### [Provided information]
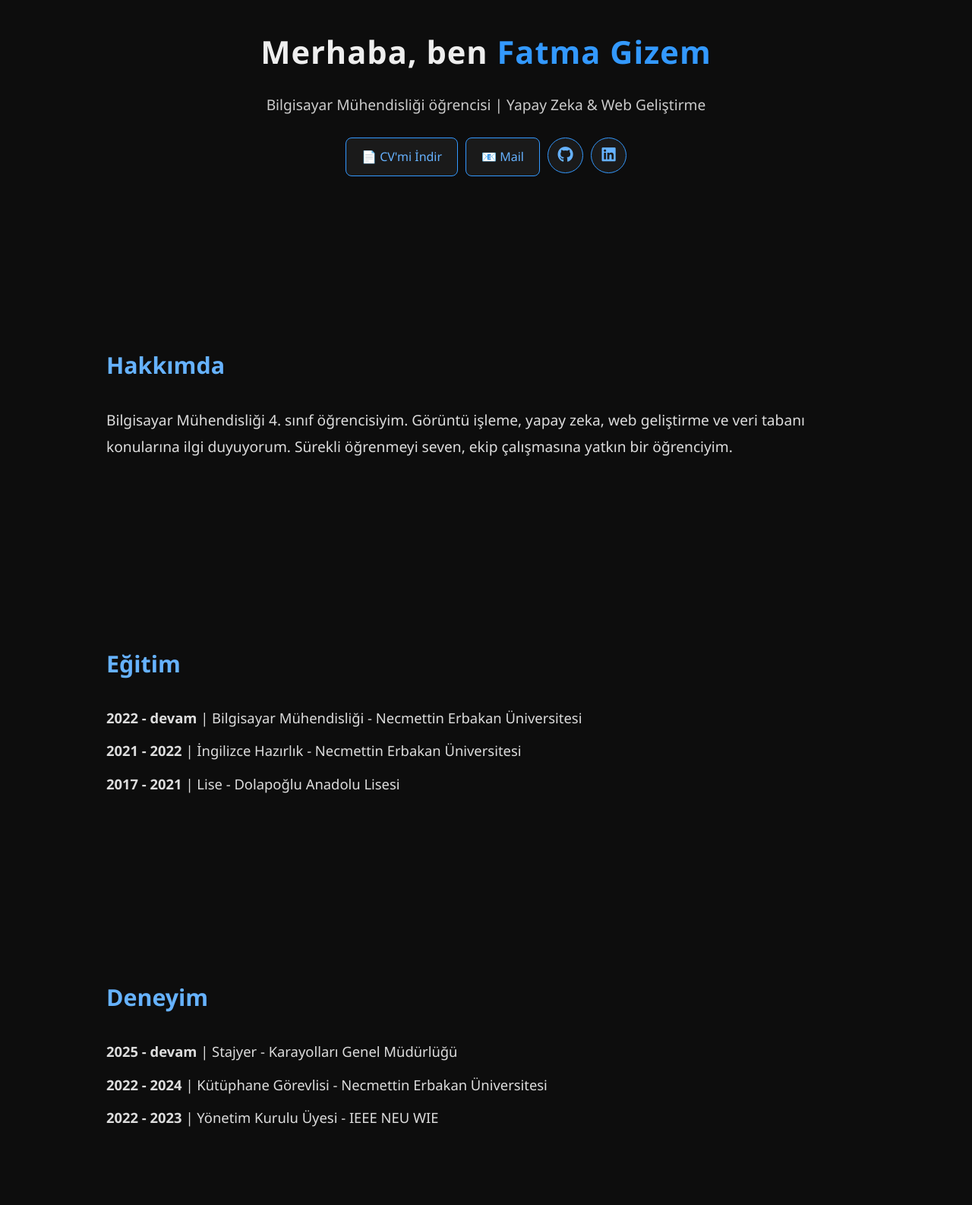
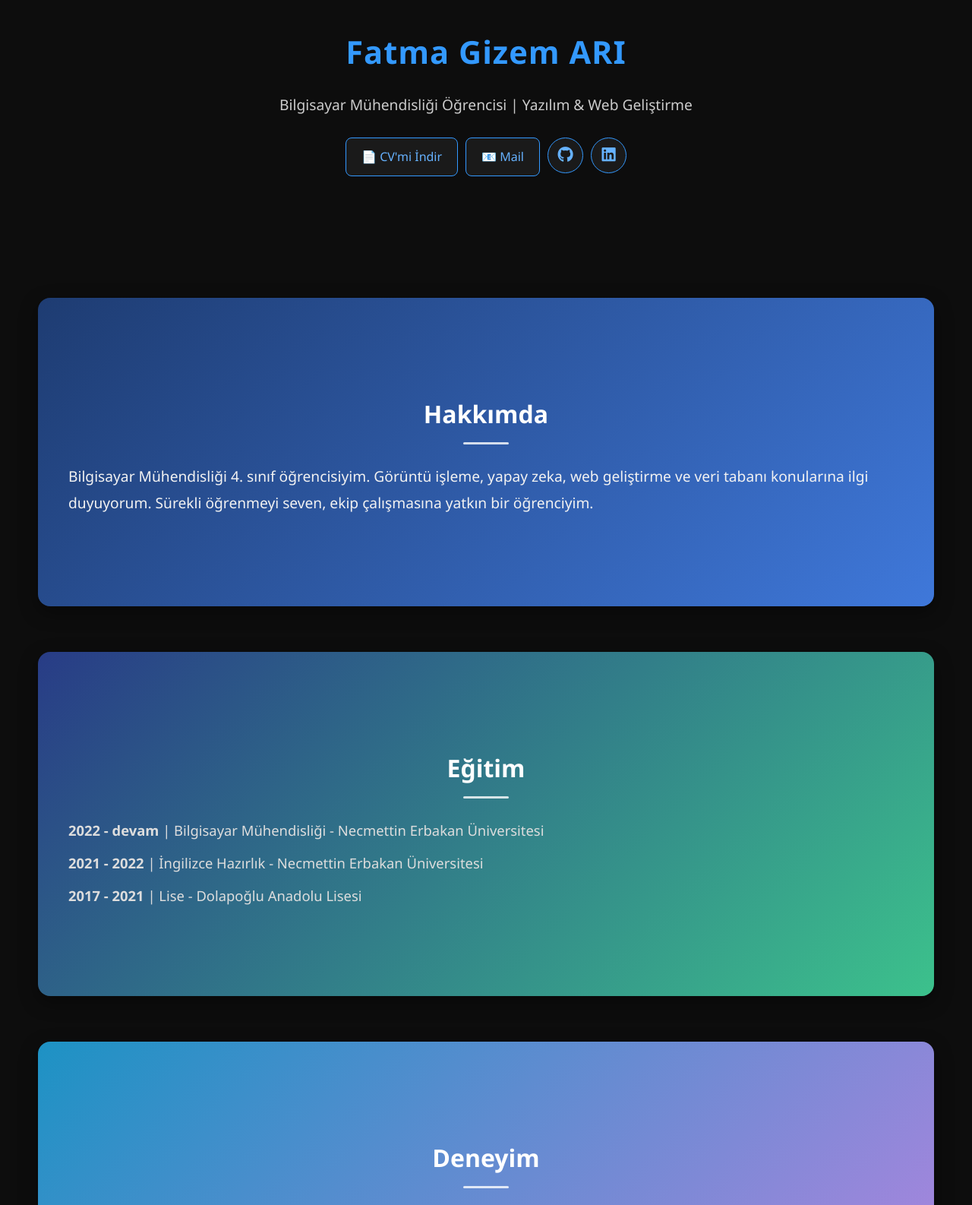
Before and after one commit to gizem-ari/Portfolio, a plain HTML site: page public_html/index.html in a window 1280 px wide. Shown: the part 160-1746 px from the top of the page at 76% size. Drawn offline with Linux system fonts and the light colour scheme.

Commit message:
Site güncellendi

```diff
--- a/public_html/index.html
+++ b/public_html/index.html
@@ -12,11 +12,11 @@
 
   <!-- Font Awesome -->
   <link rel="stylesheet" href="https://cdnjs.cloudflare.com/ajax/libs/font-awesome/6.4.0/css/all.min.css">
-
-  <link rel="stylesheet" href="style.css">
-
+  <!-- CSS -->
+  <link rel="stylesheet" href="style.css?v=20250912">
 </head>
 <body>
+
   <!-- Navbar -->
   <header>
     <nav class="navbar">
@@ -36,16 +36,15 @@
 
   <!-- Hero -->
   <section class="hero">
-    <h1>Merhaba, ben <span>Fatma Gizem</span></h1>
-    <p>Bilgisayar Mühendisliği öğrencisi | Yapay Zeka & Web Geliştirme</p>
+    <h1><span>Fatma Gizem ARI</span></h1>
+    <p>Bilgisayar Mühendisliği Öğrencisi | Yazılım & Web Geliştirme</p>
     <div class="hero-buttons">
-      <a href="cv.pdf" download class="btn">📄 CV'mi İndir</a>
+      <a href="/assets/Fatma_Gizem_Arı_CV.pdf" download class="btn">📄 CV'mi İndir</a>
       <a href="mailto:fatmagizemari42@gmail.com" class="btn">📧 Mail</a>
       <a href="https://github.com/gizem-ari" target="_blank" class="btn-icon"><i class="fab fa-github"></i></a>
       <a href="https://www.linkedin.com/in/fatma-gizem-arı-56798223a" target="_blank" class="btn-icon"><i class="fab fa-linkedin"></i></a>
     </div>
   </section>
-
 
   <!-- Hakkımda -->
   <section id="about" class="section">
@@ -73,13 +72,13 @@
     </ul>
   </section>
 
- <!-- Projeler -->
+  <!-- Projeler -->
   <section id="projects" class="section">
     <h2>Projeler</h2>
     <div class="project-container">
       <div class="project-card">
         <h3>Kitap Web Sitesi</h3>
-        <p>Kullanıcı girişleri ve yorum özellikleri bulunan kapsamlı PHP tabanlı web sitesi.</p>
+        <p>Kullanıcı girişleri ve yorum özellikleri bulunan PHP tabanlı web sitesi.</p>
         <a href="project1.html" class="btn">Detay</a>
       </div>
       <div class="project-card">
@@ -152,12 +151,16 @@
   <section id="contact" class="section">
     <h2>İletişim</h2>
     <p>📧 <a href="mailto:fatmagizemari42@gmail.com">fatmagizemari42@gmail.com</a></p>
-    <p>📞 <a href="tel:+905535932823">+90 553 593 2823</a></p>
-    <p>🔗 <a href="https://github.com/gizem-ari" target="_blank">GitHub</a> | <a href="https://www.linkedin.com/in/fatma-gizem-arı-56798223a" target="_blank">LinkedIn</a></p>
+    <p>🔗
+      <a href="https://github.com/gizem-ari" target="_blank">GitHub</a> |
+      <a href="https://www.linkedin.com/in/fatma-gizem-arı-56798223a" target="_blank">LinkedIn</a>
+    </p>
   </section>
 
+  <!-- Footer -->
   <footer>
     <p>© 2025 Fatma Gizem Arı</p>
   </footer>
+
 </body>
 </html>
--- a/public_html/style.css
+++ b/public_html/style.css
@@ -211,3 +211,69 @@ footer {
   color: #888;
   font-size: 0.95rem;
 }
+
+/* Bölüm kutuları - renkli modern stil */
+.section {
+  border-radius: 16px;
+  padding: 100px 40px;
+  margin: 60px auto;
+  max-width: 1100px;
+  position: relative;
+  overflow: hidden;
+  color: #eee;
+  box-shadow: 0 8px 25px rgba(0,0,0,0.4);
+  transition: transform 0.3s, box-shadow 0.3s;
+}
+.section:hover {
+  transform: translateY(-6px);
+  box-shadow: 0 12px 30px rgba(0,0,0,0.6);
+}
+
+/* Farklı bölümlere gradient arka plan */
+#about {
+  background: linear-gradient(135deg, #1e3c72, #3f78da); /* mavi tonlar */
+}
+#education {
+  background: linear-gradient(135deg, #283c86, #3cc18c); /* yeşil-mavi */
+}
+#experience {
+  background: linear-gradient(135deg,#1d92c4, #b584e0); /* mor tonlar */
+}
+#projects {
+  background: linear-gradient(135deg, #1d4252, #66adcb); /* koyu mavi-gri */
+}
+#skills {
+  background: linear-gradient(135deg, #35c9bd, #65ef9a); /* yeşil */
+}
+#certificates {
+  background: linear-gradient(135deg, #243960, #37597f); /* lacivert */
+}
+#volunteering {
+  background: linear-gradient(135deg, #a98be3, #7accd2, #ffd4b7); /* pembe-turuncu */
+}
+#contact {
+  background: linear-gradient(135deg, #4daddc, #414345); /* siyah-gri */
+}
+
+/* Başlıklar biraz parlak olsun */
+.section h2 {
+  color: #fff;
+  font-size: 2rem;
+  margin-bottom: 25px;
+  text-align: center;
+  position: relative;
+}
+.section h2::after {
+  content: "";
+  display: block;
+  width: 60px;
+  height: 3px;
+  background: rgba(255,255,255,0.8);
+  margin: 12px auto 0;
+  border-radius: 2px;
+}
+
+/* Paragraflar daha okunur */
+.section p, .section li {
+  color: #f2f2f2;
+}
```
Also changed, not shown: 2 other files.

### [Exercise instructions]
For the material above, give every line again exactly and leave out the pictures.

### [Result of this task]
Before and after one commit to gizem-ari/Portfolio, a plain HTML site: page public_html/index.html in a window 1280 px wide. Shown: the part 160-1746 px from the top of the page at 76% size. Drawn offline with Linux system fonts and the light colour scheme.

Commit message:
Site güncellendi

```diff
--- a/public_html/index.html
+++ b/public_html/index.html
@@ -12,11 +12,11 @@
 
   <!-- Font Awesome -->
   <link rel="stylesheet" href="https://cdnjs.cloudflare.com/ajax/libs/font-awesome/6.4.0/css/all.min.css">
-
-  <link rel="stylesheet" href="style.css">
-
+  <!-- CSS -->
+  <link rel="stylesheet" href="style.css?v=20250912">
 </head>
 <body>
+
   <!-- Navbar -->
   <header>
     <nav class="navbar">
@@ -36,16 +36,15 @@
 
   <!-- Hero -->
   <section class="hero">
-    <h1>Merhaba, ben <span>Fatma Gizem</span></h1>
-    <p>Bilgisayar Mühendisliği öğrencisi | Yapay Zeka & Web Geliştirme</p>
+    <h1><span>Fatma Gizem ARI</span></h1>
+    <p>Bilgisayar Mühendisliği Öğrencisi | Yazılım & Web Geliştirme</p>
     <div class="hero-buttons">
-      <a href="cv.pdf" download class="btn">📄 CV'mi İndir</a>
+      <a href="/assets/Fatma_Gizem_Arı_CV.pdf" download class="btn">📄 CV'mi İndir</a>
       <a href="mailto:fatmagizemari42@gmail.com" class="btn">📧 Mail</a>
       <a href="https://github.com/gizem-ari" target="_blank" class="btn-icon"><i class="fab fa-github"></i></a>
       <a href="https://www.linkedin.com/in/fatma-gizem-arı-56798223a" target="_blank" class="btn-icon"><i class="fab fa-linkedin"></i></a>
     </div>
   </section>
-
 
   <!-- Hakkımda -->
   <section id="about" class="section">
@@ -73,13 +72,13 @@
     </ul>
   </section>
 
- <!-- Projeler -->
+  <!-- Projeler -->
   <section id="projects" class="section">
     <h2>Projeler</h2>
     <div class="project-container">
       <div class="project-card">
         <h3>Kitap Web Sitesi</h3>
-        <p>Kullanıcı girişleri ve yorum özellikleri bulunan kapsamlı PHP tabanlı web sitesi.</p>
+        <p>Kullanıcı girişleri ve yorum özellikleri bulunan PHP tabanlı web sitesi.</p>
         <a href="project1.html" class="btn">Detay</a>
       </div>
       <div class="project-card">
@@ -152,12 +151,16 @@
   <section id="contact" class="section">
     <h2>İletişim</h2>
     <p>📧 <a href="mailto:fatmagizemari42@gmail.com">fatmagizemari42@gmail.com</a></p>
-    <p>📞 <a href="tel:+905535932823">+90 553 593 2823</a></p>
-    <p>🔗 <a href="https://github.com/gizem-ari" target="_blank">GitHub</a> | <a href="https://www.linkedin.com/in/fatma-gizem-arı-56798223a" target="_blank">LinkedIn</a></p>
+    <p>🔗
+      <a href="https://github.com/gizem-ari" target="_blank">GitHub</a> |
+      <a href="https://www.linkedin.com/in/fatma-gizem-arı-56798223a" target="_blank">LinkedIn</a>
+    </p>
   </section>
 
+  <!-- Footer -->
   <footer>
     <p>© 2025 Fatma Gizem Arı</p>
   </footer>
+
 </body>
 </html>
--- a/public_html/style.css
+++ b/public_html/style.css
@@ -211,3 +211,69 @@ footer {
   color: #888;
   font-size: 0.95rem;
 }
+
+/* Bölüm kutuları - renkli modern stil */
+.section {
+  border-radius: 16px;
+  padding: 100px 40px;
+  margin: 60px auto;
+  max-width: 1100px;
+  position: relative;
+  overflow: hidden;
+  color: #eee;
+  box-shadow: 0 8px 25px rgba(0,0,0,0.4);
+  transition: transform 0.3s, box-shadow 0.3s;
+}
+.section:hover {
+  transform: translateY(-6px);
+  box-shadow: 0 12px 30px rgba(0,0,0,0.6);
+}
+
+/* Farklı bölümlere gradient arka plan */
+#about {
+  background: linear-gradient(135deg, #1e3c72, #3f78da); /* mavi tonlar */
+}
+#education {
+  background: linear-gradient(135deg, #283c86, #3cc18c); /* yeşil-mavi */
+}
+#experience {
+  background: linear-gradient(135deg,#1d92c4, #b584e0); /* mor tonlar */
+}
+#projects {
+  background: linear-gradient(135deg, #1d4252, #66adcb); /* koyu mavi-gri */
+}
+#skills {
+  background: linear-gradient(135deg, #35c9bd, #65ef9a); /* yeşil */
+}
+#certificates {
+  background: linear-gradient(135deg, #243960, #37597f); /* lacivert */
+}
+#volunteering {
+  background: linear-gradient(135deg, #a98be3, #7accd2, #ffd4b7); /* pembe-turuncu */
+}
+#contact {
+  background: linear-gradient(135deg, #4daddc, #414345); /* siyah-gri */
+}
+
+/* Başlıklar biraz parlak olsun */
+.section h2 {
+  color: #fff;
+  font-size: 2rem;
+  margin-bottom: 25px;
+  text-align: center;
+  position: relative;
+}
+.section h2::after {
+  content: "";
+  display: block;
+  width: 60px;
+  height: 3px;
+  background: rgba(255,255,255,0.8);
+  margin: 12px auto 0;
+  border-radius: 2px;
+}
+
+/* Paragraflar daha okunur */
+.section p, .section li {
+  color: #f2f2f2;
+}
```
Also changed, not shown: 2 other files.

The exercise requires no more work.